*EXERCISE PROMPT*. Read through the material below and find each line that has the word "href"; copy it.
********
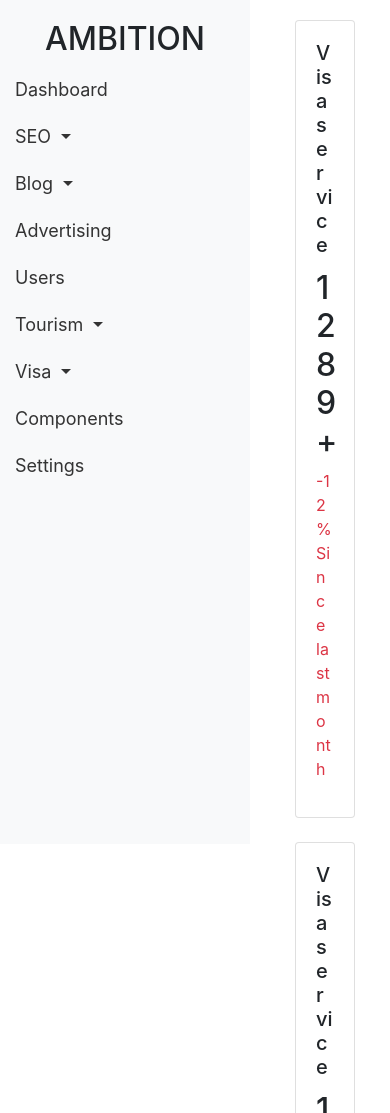
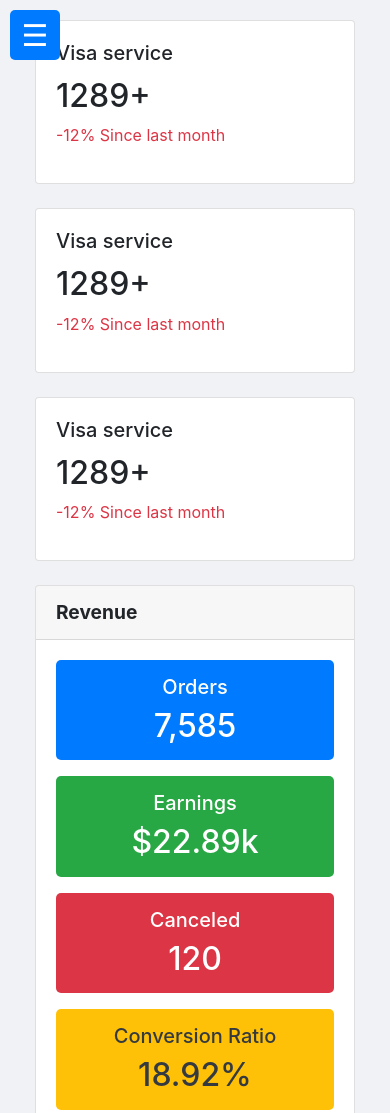
Before and after one commit to jamanhasan01/admin-panel, a plain HTML site: page index.html in a window 390 px wide. Shown: the top 1113 px of the page. Drawn offline with nearby package versions, Linux system fonts and the light colour scheme.

Commit message:
i'm change some thing in nav and contant

```diff
--- a/index.html
+++ b/index.html
@@ -5,43 +5,15 @@
     <meta name="viewport" content="width=device-width, initial-scale=1.0">
     <title>Dashboard</title>
     <link href="https://stackpath.bootstrapcdn.com/bootstrap/4.5.2/css/bootstrap.min.css" rel="stylesheet">
-    <style>
-  .sidebar {
-            width: 250px;
-            position: fixed;
-            top: 0;
-            left: 0;
-            height: 100%;
-            background-color: #f8f9fa;
-            padding-top: 20px;
-        }
-        .sidebar a {
-            padding: 10px 15px;
-            text-decoration: none;
-            font-size: 18px;
-            color: #333;
-            display: block;
-        }
-        .sidebar a:hover {
-            background-color: #007bff;
-            color: #fff;
-        }
-        .content {
-            margin-left: 260px;
-            padding: 20px;
-        }
-        .card-header {
-            font-weight: bold;
-            font-size: 1.2rem;
-        }
-    </style>
+    <link rel="stylesheet" href="./style.css">
 </head>
 <body>
 
+    <button class="toggle-btn" onclick="toggleSidebar()">☰</button>
 
-    <div class="sidebar">
+    <div class="sidebar" id="sidebar">
         <h2 class="text-center">AMBITION</h2>
-        <a href="#">Dashboard</a>
+        <a href="#" class="active">Dashboard</a>
         <div class="dropdown">
             <a class="dropdown-toggle" href="#" id="seoDropdown" data-toggle="collapse" data-target="#seoMenu" aria-expanded="false">
                 SEO
@@ -87,7 +59,7 @@
         <a href="#">Settings</a>
     </div>
 
-<div class="content">
+    <div class="content" id="content">
         <div class="container-fluid">
             <div class="row">
                 <div class="col-lg-4 col-md-6">
@@ -124,24 +96,32 @@
                 </div>
                 <div class="card-body">
                     <div class="row text-center">
-                    <div class="col-md-3">
+                        <div class="col-lg-3 col-md-6 col-sm-6 mb-3">
+                            <div class="revenue-stat bg-primary text-white">
                                 <h5>Orders</h5>
                                 <h2>7,585</h2>
                             </div>
-                    <div class="col-md-3">
+                        </div>
+                        <div class="col-lg-3 col-md-6 col-sm-6 mb-3">
+                            <div class="revenue-stat bg-success text-white">
                                 <h5>Earnings</h5>
                                 <h2>$22.89k</h2>
                             </div>
-                    <div class="col-md-3">
+                        </div>
+                        <div class="col-lg-3 col-md-6 col-sm-6 mb-3">
+                            <div class="revenue-stat bg-danger text-white">
                                 <h5>Canceled</h5>
-                        <h2>120</h2>
+                                <h2>120</h5>
                             </div>
-                    <div class="col-md-3">
+                        </div>
+                        <div class="col-lg-3 col-md-6 col-sm-6 mb-3">
+                            <div class="revenue-stat bg-warning text-dark">
                                 <h5>Conversion Ratio</h5>
                                 <h2>18.92%</h2>
                             </div>
                         </div>
-                <canvas id="revenueChart" width="400" height="200"></canvas>
+                    </div>
+                    <canvas id="revenueChart" width="100%"></canvas>
                 </div>
             </div>
             <div class="card mb-4">
@@ -149,7 +129,7 @@
                     Blogs
                 </div>
                 <div class="card-body">
-                <canvas id="blogsChart" width="400" height="200"></canvas>
+                    <canvas id="blogsChart" width="100%" ></canvas>
                 </div>
             </div>
         </div>
@@ -164,7 +144,7 @@
                 labels: ['Jan', 'Feb', 'Mar', 'Apr', 'May', 'Jun', 'Jul', 'Aug', 'Sep', 'Oct', 'Nov', 'Dec'],
                 datasets: [{
                     label: 'Revenue',
-                data: [12000, 19000, 30000, 50000, 20000, 30000, 45000, 32000, 25000, 40000, 55000, 47000],
+                    data: [12000, 15000, 13000, 17000, 19000, 22000, 24000, 25000, 27000, 30000, 40000, 55000, 47000],
                     backgroundColor: 'rgba(54, 162, 235, 0.2)',
                     borderColor: 'rgba(54, 162, 235, 1)',
                     borderWidth: 1
@@ -200,6 +180,22 @@
                 }
             }
         });
+
+        // Add active class on sidebar navigation click
+        document.querySelectorAll('.sidebar').forEach(function(element) {
+            element.addEventListener('click', function() {
+                document.querySelectorAll('.sidebar a').forEach(function(nav) {
+                    nav.classList.remove('active');
+                });
+                this.classList.add('active');
+            });
+        });
+
+        // Toggle sidebar visibility
+        function toggleSidebar() {
+            var sidebar = document.getElementById('sidebar');
+            sidebar.classList.toggle('hidden');
+        }
     </script>
 
     <script src="https://code.jquery.com/jquery-3.5.1.slim.min.js"></script>
--- a/style.css
+++ b/style.css
@@ -1,11 +1,21 @@
+*{
+    padding: 0;
+    margin: 0;
+}
 .sidebar {
-    width: 250px;
+    width: 300px;
     position: fixed;
     top: 0;
-    left: 0;
+    left: 0; /* Always show on desktop */
     height: 100%;
     background-color: #f8f9fa;
     padding-top: 20px;
+    transition: left 0.3s;
+    z-index: 1000;
+    border-right: 2px solid gray;
+}
+.sidebar.hidden {
+    left: -3000px; /* Hide sidebar on mobile */
 }
 .sidebar a {
     padding: 10px 15px;
@@ -14,15 +24,95 @@
     color: #333;
     display: block;
 }
-.sidebar a:hover {
+.sidebar a:hover, .sidebar a.active {
     background-color: #007bff;
     color: #fff;
 }
 .content {
-    margin-left: 260px;
+    margin-left: 300px;
     padding: 20px;
+    background-color: #f1f2f6;
+    transition: margin-left 0.3s;
+}
+.toggle-btn {
+    display:none; /* Hide toggle button on desktop */
+    position: fixed;
+    top: 10px;
+    left: 10px;
+    z-index: 1100;
+    width: 50px;
+    height: 50px;
+    background-color: #007bff;
+    color: #fff;
+    border: none;
+    font-size:30px;
+    padding: 3px;
+    border-radius: 5px;
+    outline: none;
+}
+.toggle-btn.active {
+    left: 300px;
 }
 .card-header {
     font-weight: bold;
     font-size: 1.2rem;
 }
+.revenue-stat {
+    background-color: #007bff;
+    color: #fff;
+    padding: 15px;
+    border-radius: 5px;
+}
+.revenue-stat h5 {
+    margin-bottom: 0.5rem;
+}
+.revenue-stat h2 {
+    margin-bottom: 0;
+}
+
+@media (min-width: 577px) and (max-width: 992px) {
+    .sidebar{
+        width: 300px;
+        left: -100%; /* Hide sidebar offscreen */
+    }
+    .sidebar.hidden {
+        left: 0; /* Show sidebar when active */
+    }
+    .content {
+        margin-left: 0; /* Reset content margin */
+    }
+    .toggle-btn {
+        display:block; /* Show toggle button on mobile */
+    }
+    .toggle-btn.active {
+        left: 300px; /* Adjust button position when sidebar is active */
+    }
+    .sidebar a {
+        text-align: center;
+        float: none;
+    }
+}
+
+@media(max-width:576px) {
+    .sidebar {
+        width: 300px;
+        left: -100%; /* Hide sidebar offscreen */
+    }
+    .sidebar.hidden {
+        left: 0; /* Show sidebar when active */
+    }
+    .content {
+        margin-left: 0; /* Reset content margin */
+    }
+    .toggle-btn {
+        display: block; /* Show toggle button on mobile */
+    }
+    .toggle-btn.active {
+        left: 300px; /* Adjust button position when sidebar is active */
+    }
+    .sidebar a {
+        text-align: center;
+        float: none;
+    }
+
+}
```
Lines whose indentation alone changed are shown as unchanged.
********
*SOLUTION*.
     <link href="https://stackpath.bootstrapcdn.com/bootstrap/4.5.2/css/bootstrap.min.css" rel="stylesheet">
+    <link rel="stylesheet" href="./style.css">
-        <a href="#">Dashboard</a>
+        <a href="#" class="active">Dashboard</a>
             <a class="dropdown-toggle" href="#" id="seoDropdown" data-toggle="collapse" data-target="#seoMenu" aria-expanded="false">
         <a href="#">Settings</a>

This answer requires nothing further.